RECORDS SHOWN Start Marker

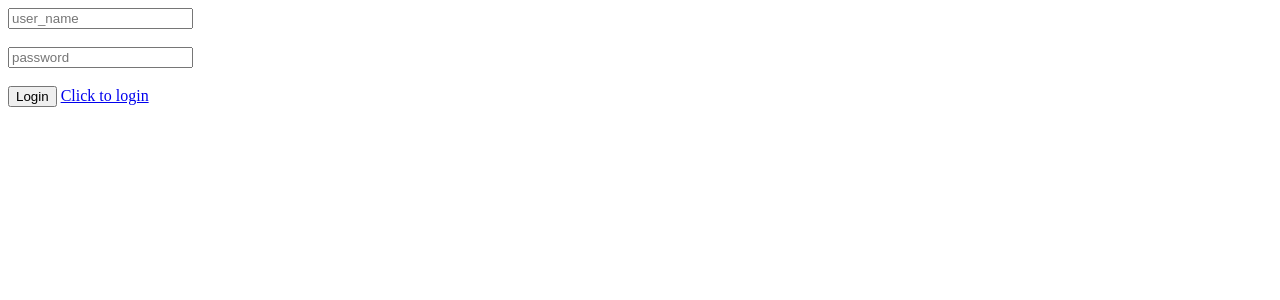
Repository: prathyushaa5/artgallery
Page: http://localhost/index/signup.php
An editor plug-in stored every save of this project. The page is shown before and after the next save, followed by the edit.
The browser window is 1280 px wide. The pictures show the whole page.
The page is run by PHP 8.4 with error messages shown; the project is at /var/www/html/.

Above is the page before, as saved 2023-11-16 11:38:35.

### index/signup.php
<?php


?>

<!DOCTYPE html>
<html lang="en">
<head>
    <meta charset="UTF-8">
    <meta name="viewport" content="width=device-width, initial-scale=1.0">
    <title>Signup</title>
</head>
<body>
    <div class="box">
    <form method="post">
        <div class="signup"></div>
    <input type="text" name="user_name" id="user_name" placeholder="user_name"><br><br>
    <input type="password" name="password" id="password" placeholder="password"><br><br>
    <input type="submit" value="Login">
    <a href="login.php"> Click to login</a>
    </form>
    </div>
</body>
</html>

### index/connection.php
<?php

$dbhost="localhost";
$dbuser="root";
$dbpass="";
$dbname="artgallery";

if(!$con=mysqli_connect($dbhost,$dbuser,$dbpass,$dbname)){
  die("failed connection");
}

### index/functions.php
<?php


function check_login($con){

  if(isset($_SESSION['user_id'])){

    $id=$_SESSION['user_id'];
    $query="select * from users where user_id='$id' limit 1";
    $result=mysqli_query($con,$query);
    if($result&&mysqli_num_rows($result)>0){
       $user_data=mysqli_fetch_assoc($result);
       return $user_data;
    }
  }
  //redirect to login
  header("Location :login.php");
  die;
}

After the next save:
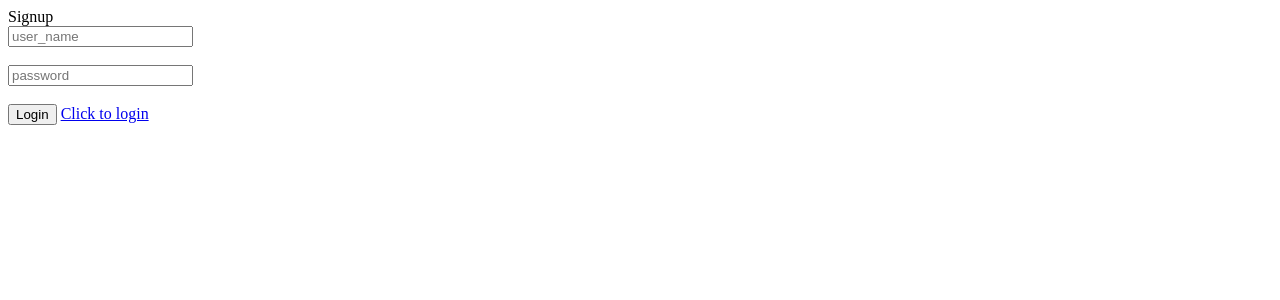
Saved 19 min 51 s later.
--- a/index/signup.php
+++ b/index/signup.php
@@ -1,5 +1,22 @@
 <?php
+session_start();
+   include("connection.php");
+   include("functions.php");
 
+
+   if($_SERVER['REQUEST_METHOD']== "POST"){
+    //something was posted
+
+   $user_name= $_POST['user_name'];
+   $password= $_POST['password'];
+   if(!empty($user_name)&& !empty($password)){
+     //save to database;
+     $user_id=random_num(10);
+     $query="insert into users(user_id,user_name,password) values ('$user_id','$user_name','$password')";
+   }else{
+    echo "Please enter some valid username and password!";
+   }
+   }
 
 ?>
 
@@ -13,10 +30,10 @@
 <body>
     <div class="box">
     <form method="post">
-        <div class="signup"></div>
+        <div class="signup">Signup</div>
     <input type="text" name="user_name" id="user_name" placeholder="user_name"><br><br>
     <input type="password" name="password" id="password" placeholder="password"><br><br>
-    <input type="submit" value="Login">
+    <input type="submit" id="button" value="Login">
     <a href="login.php"> Click to login</a>
     </form>
     </div>
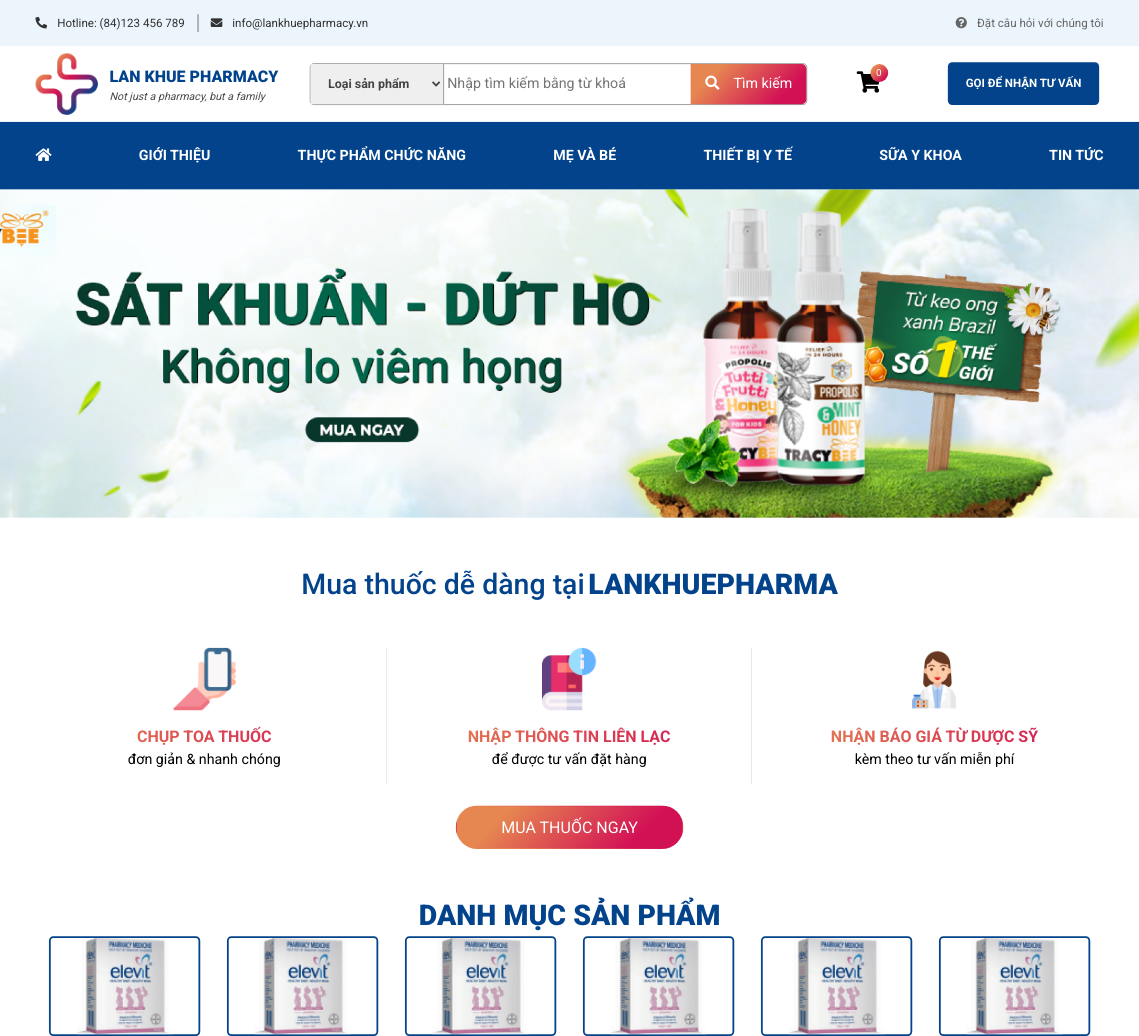
Repository: haianh12082001/Lan-khue
Page: index.html
The author's editor kept a copy of each file at every save. The page is drawn from the files as they stood at one save, then again after the next save.
The browser window is 1280 px wide. The pictures show the whole page, at 89% of full size.
Some web libraries are served in a nearby version. The style sheet was rebuilt from its Sass, Less or Tailwind sources for each picture, by a compiler version that may differ from the author's.

Above is the page before, as saved 2021-12-18 14:24:22.

After the next save:
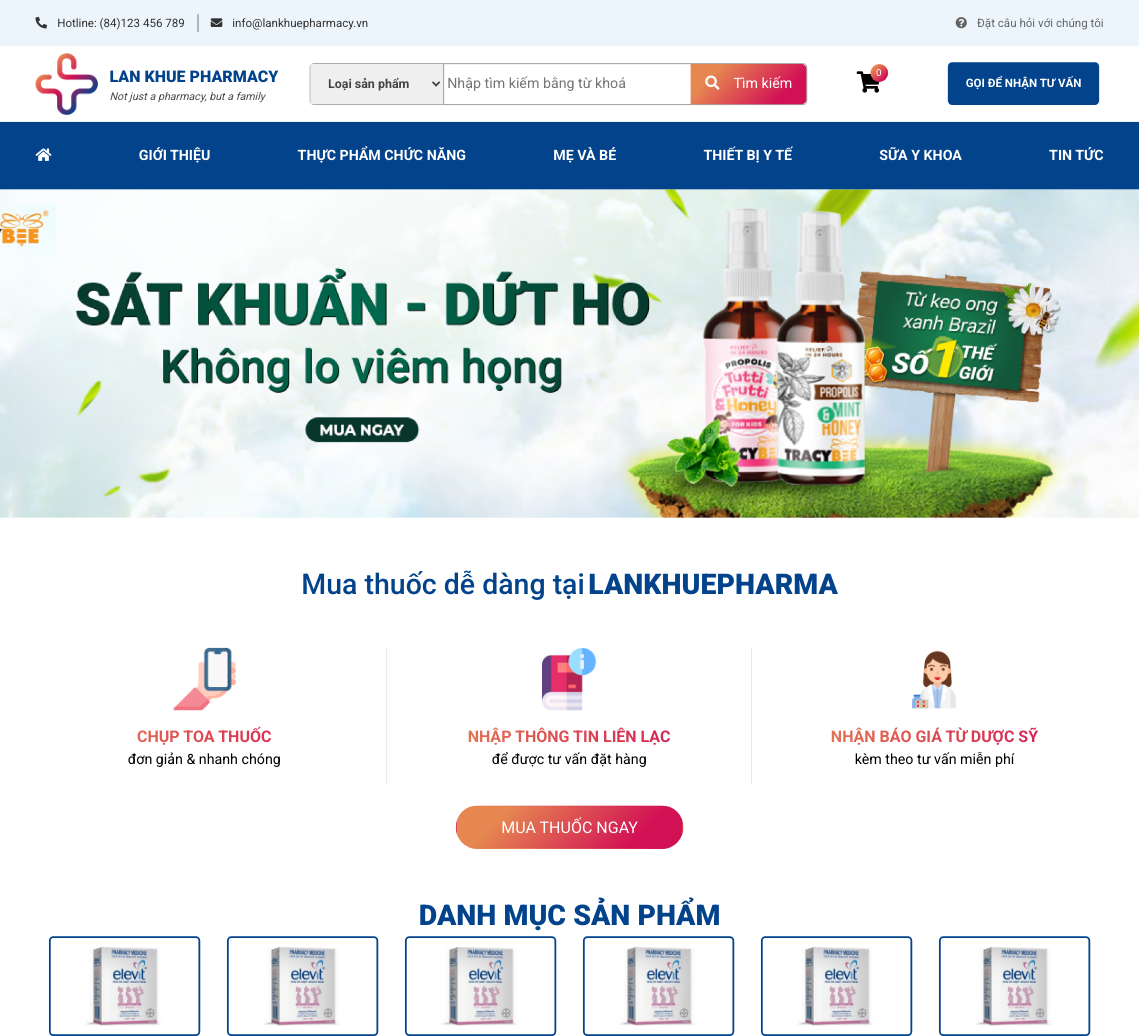
Saved 46 s later.
--- a/assets/sass/_body.scss
+++ b/assets/sass/_body.scss
@@ -45,5 +45,9 @@
         display: flex;
         justify-content: center;
         height: 112px;
+        img {
+            height: 100%;
+            padding: 10px 0;
+        }
     }
 }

RECORDS SHOWN End Marker

What is needed is an exact copy of the data, with the pictures removed.

## COMPLETED TASK
Repository: prathyushaa5/artgallery
Page: http://localhost/index/signup.php
An editor plug-in stored every save of this project. The page is shown before and after the next save, followed by the edit.
The browser window is 1280 px wide. The pictures show the whole page.
The page is run by PHP 8.4 with error messages shown; the project is at /var/www/html/.

Above is the page before, as saved 2023-11-16 11:38:35.

### index/signup.php
<?php


?>

<!DOCTYPE html>
<html lang="en">
<head>
    <meta charset="UTF-8">
    <meta name="viewport" content="width=device-width, initial-scale=1.0">
    <title>Signup</title>
</head>
<body>
    <div class="box">
    <form method="post">
        <div class="signup"></div>
    <input type="text" name="user_name" id="user_name" placeholder="user_name"><br><br>
    <input type="password" name="password" id="password" placeholder="password"><br><br>
    <input type="submit" value="Login">
    <a href="login.php"> Click to login</a>
    </form>
    </div>
</body>
</html>

### index/connection.php
<?php

$dbhost="localhost";
$dbuser="root";
$dbpass="";
$dbname="artgallery";

if(!$con=mysqli_connect($dbhost,$dbuser,$dbpass,$dbname)){
  die("failed connection");
}

### index/functions.php
<?php


function check_login($con){

  if(isset($_SESSION['user_id'])){

    $id=$_SESSION['user_id'];
    $query="select * from users where user_id='$id' limit 1";
    $result=mysqli_query($con,$query);
    if($result&&mysqli_num_rows($result)>0){
       $user_data=mysqli_fetch_assoc($result);
       return $user_data;
    }
  }
  //redirect to login
  header("Location :login.php");
  die;
}

After the next save:
Saved 19 min 51 s later.
--- a/index/signup.php
+++ b/index/signup.php
@@ -1,5 +1,22 @@
 <?php
+session_start();
+   include("connection.php");
+   include("functions.php");
 
+
+   if($_SERVER['REQUEST_METHOD']== "POST"){
+    //something was posted
+
+   $user_name= $_POST['user_name'];
+   $password= $_POST['password'];
+   if(!empty($user_name)&& !empty($password)){
+     //save to database;
+     $user_id=random_num(10);
+     $query="insert into users(user_id,user_name,password) values ('$user_id','$user_name','$password')";
+   }else{
+    echo "Please enter some valid username and password!";
+   }
+   }
 
 ?>
 
@@ -13,10 +30,10 @@
 <body>
     <div class="box">
     <form method="post">
-        <div class="signup"></div>
+        <div class="signup">Signup</div>
     <input type="text" name="user_name" id="user_name" placeholder="user_name"><br><br>
     <input type="password" name="password" id="password" placeholder="password"><br><br>
-    <input type="submit" value="Login">
+    <input type="submit" id="button" value="Login">
     <a href="login.php"> Click to login</a>
     </form>
     </div>
Repository: haianh12082001/Lan-khue
Page: index.html
The author's editor kept a copy of each file at every save. The page is drawn from the files as they stood at one save, then again after the next save.
The browser window is 1280 px wide. The pictures show the whole page, at 89% of full size.
Some web libraries are served in a nearby version. The style sheet was rebuilt from its Sass, Less or Tailwind sources for each picture, by a compiler version that may differ from the author's.

Above is the page before, as saved 2021-12-18 14:24:22.

After the next save:
Saved 46 s later.
--- a/assets/sass/_body.scss
+++ b/assets/sass/_body.scss
@@ -45,5 +45,9 @@
         display: flex;
         justify-content: center;
         height: 112px;
+        img {
+            height: 100%;
+            padding: 10px 0;
+        }
     }
 }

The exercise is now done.